There are many hazards in a photography studio, some obvious, some not so, it is the photographer’s job to identify any potential hazards and minimize them (this is also true on location).
At the very least a short induction should be given to anyone visiting the studio for the first time, this could be verbal or a printed handout detailing potential hazards and information in the event of injury a first aid box should be made available and should the need to evacuate arise there should be an obvious unhindered route with a designated meeting point for all concerned when clear of the building. If there are many people on the shoot then a roll call should be kept in the instance of an evacuation.
Lighting can be heavy, hot and powered by high voltages. a studio strobe can be mounted on a tripod or hung from a ceiling on a pantograph rail system, any lighting used should be
inspected for its electrical safety and noted if a PAT sticker is in date. Any lighting used should be switched off and allowed to cool down before being moved or disassembled. Therecan be wires trailing around to the lighting, mains and sometimes control cables. Where possible run cables along walls and use gaffers tape to secure cables to the floor where people might walk.

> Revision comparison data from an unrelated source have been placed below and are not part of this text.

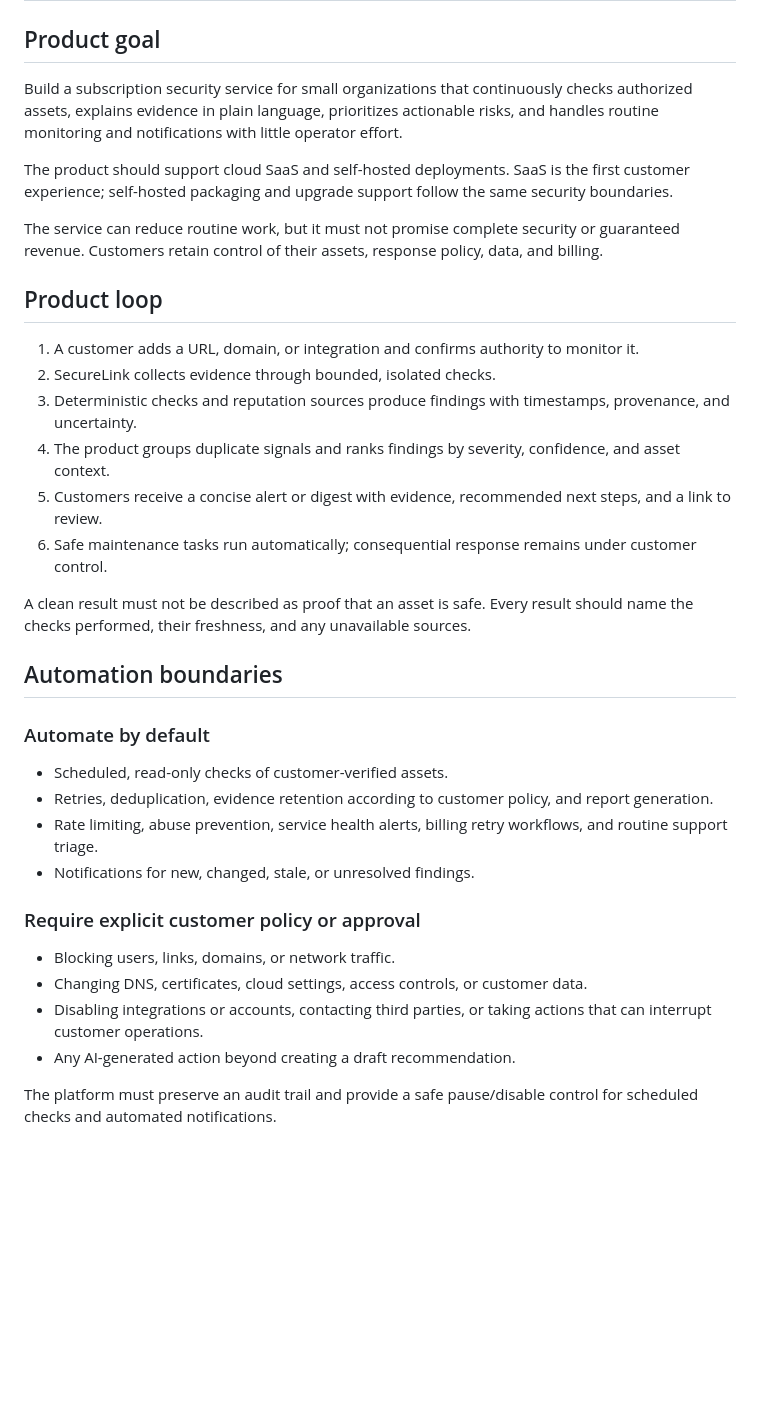
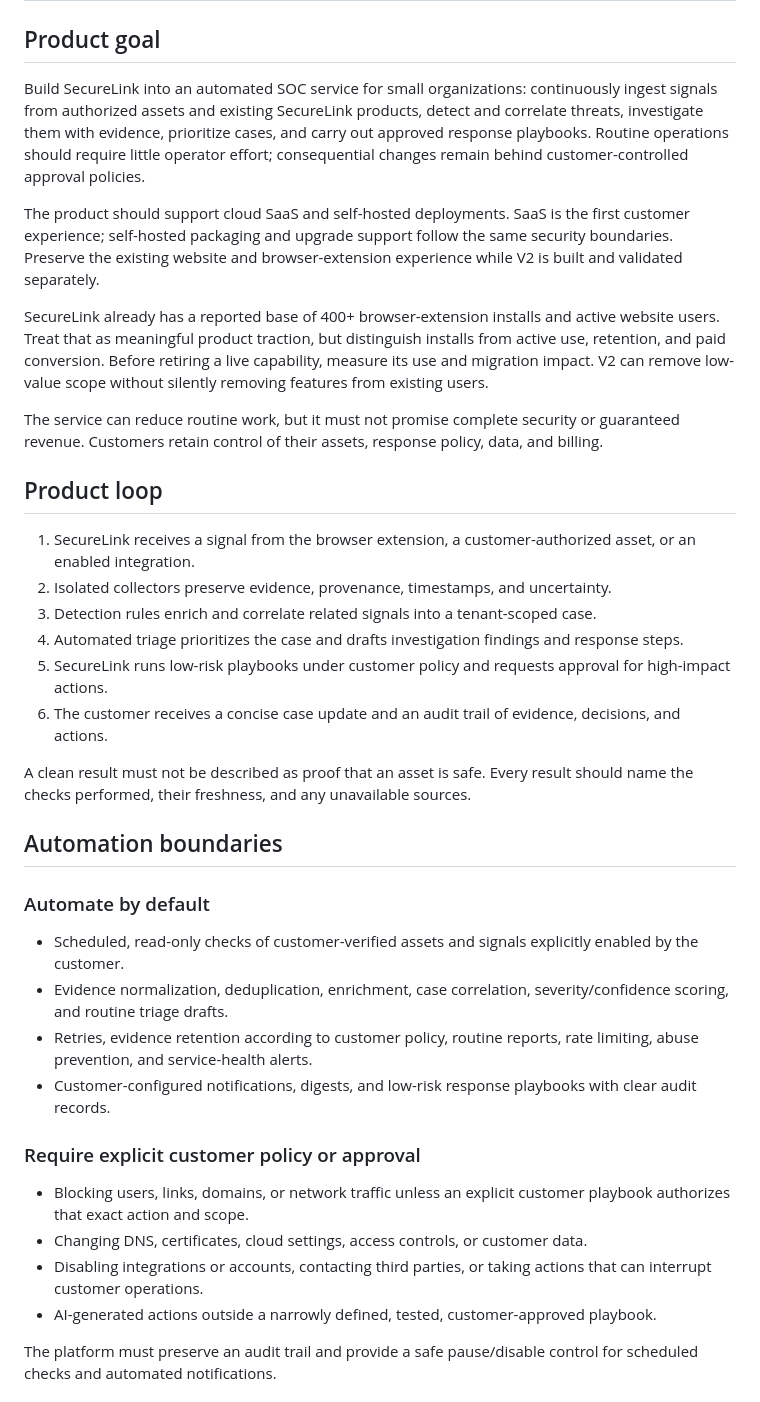
Before and after one commit to hyper1-afk/SecureLinkApp, a Markdown page: v2/docs/PRODUCT-DIRECTION.md, the part around one of its changes. GitHub-like rendering; blank space fills up the shorter version.

Commit message:
Align V2 roadmap to automated SOC and existing users

```diff
--- a/v2/docs/PRODUCT-DIRECTION.md
+++ b/v2/docs/PRODUCT-DIRECTION.md
@@ -2,20 +2,22 @@
 
 ## Product goal
 
-Build a subscription security service for small organizations that continuously checks authorized assets, explains evidence in plain language, prioritizes actionable risks, and handles routine monitoring and notifications with little operator effort.
+Build SecureLink into an automated SOC service for small organizations: continuously ingest signals from authorized assets and existing SecureLink products, detect and correlate threats, investigate them with evidence, prioritize cases, and carry out approved response playbooks. Routine operations should require little operator effort; consequential changes remain behind customer-controlled approval policies.
 
-The product should support cloud SaaS and self-hosted deployments. SaaS is the first customer experience; self-hosted packaging and upgrade support follow the same security boundaries.
+The product should support cloud SaaS and self-hosted deployments. SaaS is the first customer experience; self-hosted packaging and upgrade support follow the same security boundaries. Preserve the existing website and browser-extension experience while V2 is built and validated separately.
+
+SecureLink already has a reported base of 400+ browser-extension installs and active website users. Treat that as meaningful product traction, but distinguish installs from active use, retention, and paid conversion. Before retiring a live capability, measure its use and migration impact. V2 can remove low-value scope without silently removing features from existing users.
 
 The service can reduce routine work, but it must not promise complete security or guaranteed revenue. Customers retain control of their assets, response policy, data, and billing.
 
 ## Product loop
 
-1. A customer adds a URL, domain, or integration and confirms authority to monitor it.
-2. SecureLink collects evidence through bounded, isolated checks.
-3. Deterministic checks and reputation sources produce findings with timestamps, provenance, and uncertainty.
-4. The product groups duplicate signals and ranks findings by severity, confidence, and asset context.
-5. Customers receive a concise alert or digest with evidence, recommended next steps, and a link to review.
-6. Safe maintenance tasks run automatically; consequential response remains under customer control.
+1. SecureLink receives a signal from the browser extension, a customer-authorized asset, or an enabled integration.
+2. Isolated collectors preserve evidence, provenance, timestamps, and uncertainty.
+3. Detection rules enrich and correlate related signals into a tenant-scoped case.
+4. Automated triage prioritizes the case and drafts investigation findings and response steps.
+5. SecureLink runs low-risk playbooks under customer policy and requests approval for high-impact actions.
+6. The customer receives a concise case update and an audit trail of evidence, decisions, and actions.
 
 A clean result must not be described as proof that an asset is safe. Every result should name the checks performed, their freshness, and any unavailable sources.
 
@@ -23,17 +25,17 @@ A clean result must not be described as proof that an asset is safe. Every resul
 
 ### Automate by default
 
-- Scheduled, read-only checks of customer-verified assets.
-- Retries, deduplication, evidence retention according to customer policy, and report generation.
-- Rate limiting, abuse prevention, service health alerts, billing retry workflows, and routine support triage.
-- Notifications for new, changed, stale, or unresolved findings.
+- Scheduled, read-only checks of customer-verified assets and signals explicitly enabled by the customer.
+- Evidence normalization, deduplication, enrichment, case correlation, severity/confidence scoring, and routine triage drafts.
+- Retries, evidence retention according to customer policy, routine reports, rate limiting, abuse prevention, and service-health alerts.
+- Customer-configured notifications, digests, and low-risk response playbooks with clear audit records.
 
 ### Require explicit customer policy or approval
 
-- Blocking users, links, domains, or network traffic.
+- Blocking users, links, domains, or network traffic unless an explicit customer playbook authorizes that exact action and scope.
 - Changing DNS, certificates, cloud settings, access controls, or customer data.
 - Disabling integrations or accounts, contacting third parties, or taking actions that can interrupt customer operations.
-- Any AI-generated action beyond creating a draft recommendation.
+- AI-generated actions outside a narrowly defined, tested, customer-approved playbook.
 
 The platform must preserve an audit trail and provide a safe pause/disable control for scheduled checks and automated notifications.
 
```
Also changed, not shown: other parts of v2/docs/PRODUCT-DIRECTION.md (+21 -19 lines).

Care should always be taken when lifting anything heavy and assistance should be requested if needed. All objects raised from ground level should have adequate support provided to hold them in position and this should be
continually assessed during the shoot.
There are many trip hazards in a studio, lighting stands, tripods, and props can all be problematic, be sure to check that fittings are secured and there is enough space for everyone to move around safely, dependent on the requirement of the shoot there could be many people in a small space and each must be made aware of the dangers.
Outdoor shoots can produce even more problems than being in a controlled studio environment, inclement weather would cause electrical and slip hazards. For a professional location shoot, a pre-shoot reconnaissance should be scheduled and a risk assessment drawn up in advance highlighting any potential hazards.
Health and safety observation should be continuous and is the responsibility of everyone on the shoot to report any noted potential problems.